YOUR OBJECTIVE:
Your answer should be a single number: the count of lines in the listing that contain "Market".

═════ DATA FOR THIS TASK ═════

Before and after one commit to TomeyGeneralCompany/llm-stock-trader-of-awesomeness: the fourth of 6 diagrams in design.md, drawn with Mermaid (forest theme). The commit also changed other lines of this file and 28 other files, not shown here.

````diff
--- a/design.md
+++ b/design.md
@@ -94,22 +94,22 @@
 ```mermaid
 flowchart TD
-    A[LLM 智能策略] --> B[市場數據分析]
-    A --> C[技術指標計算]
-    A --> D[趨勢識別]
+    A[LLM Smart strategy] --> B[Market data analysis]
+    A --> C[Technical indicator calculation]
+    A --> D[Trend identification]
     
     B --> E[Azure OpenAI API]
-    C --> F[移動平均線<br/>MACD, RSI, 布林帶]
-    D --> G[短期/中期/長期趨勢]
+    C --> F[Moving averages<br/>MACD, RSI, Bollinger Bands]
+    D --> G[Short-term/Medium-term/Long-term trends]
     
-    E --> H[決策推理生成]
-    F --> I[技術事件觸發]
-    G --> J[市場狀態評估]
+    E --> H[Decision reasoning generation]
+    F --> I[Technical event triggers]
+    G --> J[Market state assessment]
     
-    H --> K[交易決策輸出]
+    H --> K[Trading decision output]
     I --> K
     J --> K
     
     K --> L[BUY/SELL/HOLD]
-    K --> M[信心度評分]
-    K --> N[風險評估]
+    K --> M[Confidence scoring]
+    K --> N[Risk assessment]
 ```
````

═════

RESPONSE:
2